The young church leader appeals for help in this letter; this document was released and widely read over time. Soon, he would have a much larger stage for his soaring commentary — a few months later on August 28, 1963 he mounted the steps of the Lincoln Memorial in Washington DC and faced perhaps up to a quarter-million people — white, black, brown — and they awaited his words…”I Have A Dream” is still his best-known work.

But when you read this letter from inside a jail cell once again (or for the first time), see if the words don’t ring true for you across a half-century.

Born to a middle-class family, educated at Morehouse College and then in Boston at grad school (Boston University 1953, Ph.D.). Dr. King was not expected to be in the streets heading marches…he was born to lead from the pulpit, and the “higher pulpit” at that…in a big city church, for example, perhaps there in Atlanta where his father served as pastor at Ebenezer Baptist Church. (Which he later joined as co-pastor.)

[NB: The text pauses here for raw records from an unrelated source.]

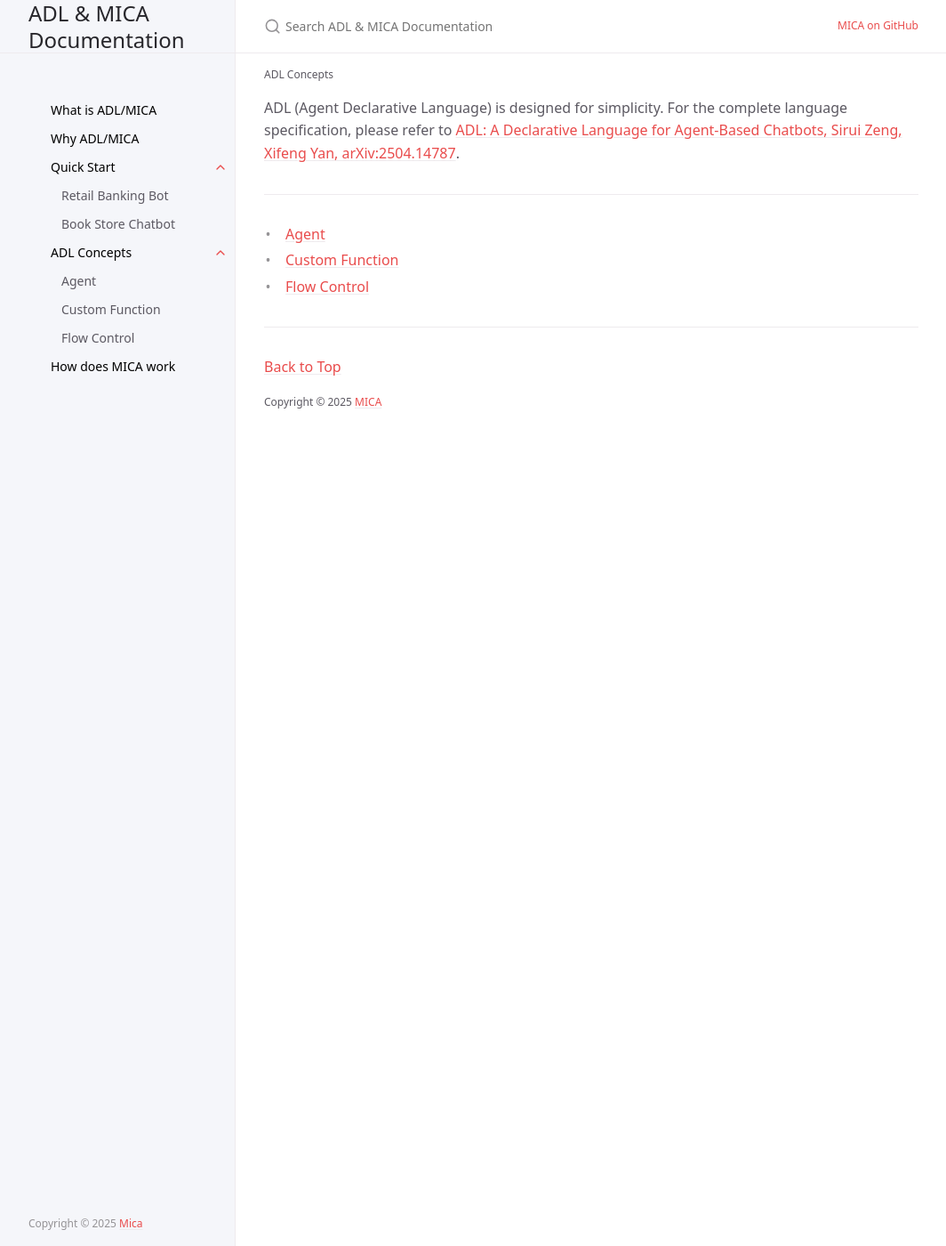
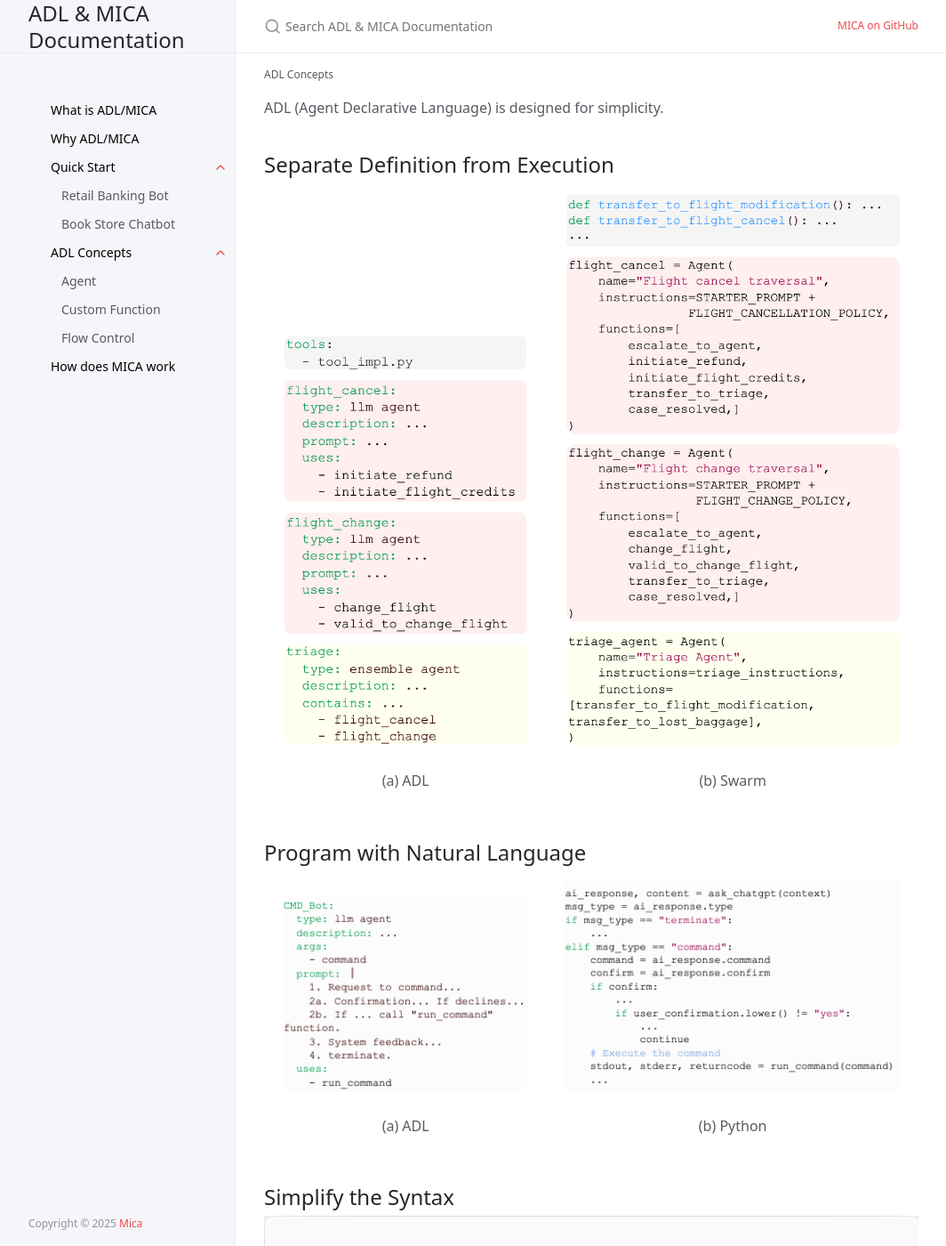
Before and after one commit to Mica-labs/Mica-labs.github.io, a Jekyll site: the page built from docs/ADL Concepts/index.md, in a window 1280 px wide and 1400 px high. Shown: the whole window at 89% size, without its empty margins (107-1171 px from the left). Built offline with Jekyll 4.4.1, drawn with Linux system fonts in a browser that asks for light colours; cached includes are drawn as plain includes; some of the changed text lies outside the part shown.

Commit message:
add images

```diff
--- a/docs/ADL Concepts/index.md
+++ b/docs/ADL Concepts/index.md
@@ -5,4 +5,41 @@ nav_order: 5
 has_children: true
 ---
 
-ADL (Agent Declarative Language) is designed for simplicity.  For the complete language specification, please refer to [ADL: A Declarative Language for Agent-Based Chatbots, Sirui Zeng, Xifeng Yan, 	arXiv:2504.14787](https://arxiv.org/pdf/2504.14787).
+ADL (Agent Declarative Language) is designed for simplicity.
+
+## Separate Definition from Execution
+<div style="display: flex; justify-content: space-between; align-items: flex-end; width: 100%;">
+
+  <div style="flex: 1.5; text-align: center; margin: 0 10px;">
+    <img src="airline-a.png" style="max-width: 100%; height: auto;">
+    <p style="margin-top: 8px;">(a) ADL</p>
+  </div>
+
+  <div style="flex: 2; text-align: center; margin: 0 10px;">
+    <img src="airline-b.png" style="max-width: 100%; height: auto;">
+    <p style="margin-top: 8px;">(b) Swarm</p>
+  </div>
+
+</div>
+
+## Program with Natural Language
+
+
+<div style="display: flex; justify-content: space-between; align-items: flex-end; width: 100%;">
+
+  <div style="flex: 1.5; text-align: center; margin: 0 10px;">
+    <img src="cmd-a.png" style="max-width: 100%; height: auto;">
+    <p style="margin-top: 8px;">(a) ADL</p>
+  </div>
+
+  <div style="flex: 2; text-align: center; margin: 0 10px;">
+    <img src="cmd-b.png" style="max-width: 100%; height: auto;">
+    <p style="margin-top: 8px;">(b) Python</p>
+  </div>
+
+</div>
+
+## Simplify the Syntax
+![example](example.png)
+
+For the complete language specification, please refer to [ADL: A Declarative Language for Agent-Based Chatbots, Sirui Zeng, Xifeng Yan, 	arXiv:2504.14787](https://arxiv.org/pdf/2504.14787).
```
Also changed, not shown: docs/ADL Concepts/airline-a.png (added), docs/ADL Concepts/airline-b.png (added), docs/ADL Concepts/cmd-a.png (added), docs/ADL Concepts/cmd-b.png (added), docs/ADL Concepts/example.png (added).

Instead, early in 1963 (only a few years into his ministry) he finds himself sitting in an Alabama jail cell pleading for help, and calm, and social justice. He could not count on the Kennedy Administration for much help at the time – President John Kennedy and Attorney General Bobby Kennedy were then reluctant to anger the long-tenured southern senators and congressmen who ruled Capitol Hill. The Kennedy’s needed their support to win re-election in November 1964. And so we could say that the brothers were then also reluctant warriors to the civil rights struggle emerging in the 1960s.

Shortly after writing his epistle, Dr. King would be out of jail and eulogizing the four little African-American girls killed in a cowardly, racist bomb blast at their church in Birmingham…at least one of them a friend of another little girl, Condoleezza Rice, who rose to be our Secretary of State. (The bombing was on September 15, 1963.)

Dr. King continued to speak out and to be the national voice (and conscience) of civil rights activism, and the leader who could best appeal to the nation’s conscience, north and south, east and west; white and black.   He would be awarded the Nobel Prize for his non-violence campaigning in December 1964.

But then, in a short while — in June 1968 – US Senator Robert Kennedy would be announcing the slaying of Dr. King (in Memphis) to a crowd of African-Americans…and a dramatic change would occur in Senator Kennedy’s public attitudes toward civil rights. He would become a man with a mission that clearly included addressing the wrongs of racism.

And not long after that, sad to recall, it would be his brother, Senator Edward Kennedy eulogizing his late brother, Bobby, the presidential candidate (murdered in Los Angeles, June 5, 1968, as he won the California Democratic Party primary).   1968 – that was a terrible year – two leaders slain within months of each other.

But today there is a prayer for all of us as a People in the concluding words from that jail cell letter five decades ago.  Dr. King said, “Let us all hope that the dark clouds of racial prejudice will soon pass away and the deep fog of misunderstanding will be lifted from our fear-drenched communities, and in some not too distant tomorrow the radiant stars of love and brotherhood will shine over our great nation with all their scintillating beauty.” May that day be!

On this day that celebrates this brave, intelligent civil rights and religious leader, my thoughts go back to 1963 and that cold jail cell in Birmingham and I re-read the words of Dr. Martin Luther King, Jr..  (January 15, 1929-April 4, 1968)

I think about his personal and professional struggles when we celebrate his birthday, today, every year.  A  deserved honor, in my opinion.

He helped move this nation forward in many, many ways, during his very short life on Earth. Imagine if he had lived his biblical four score-plus years!  We are in his debt as a nation and People.

Note: This was in part derived from a commentary I authored in December 2007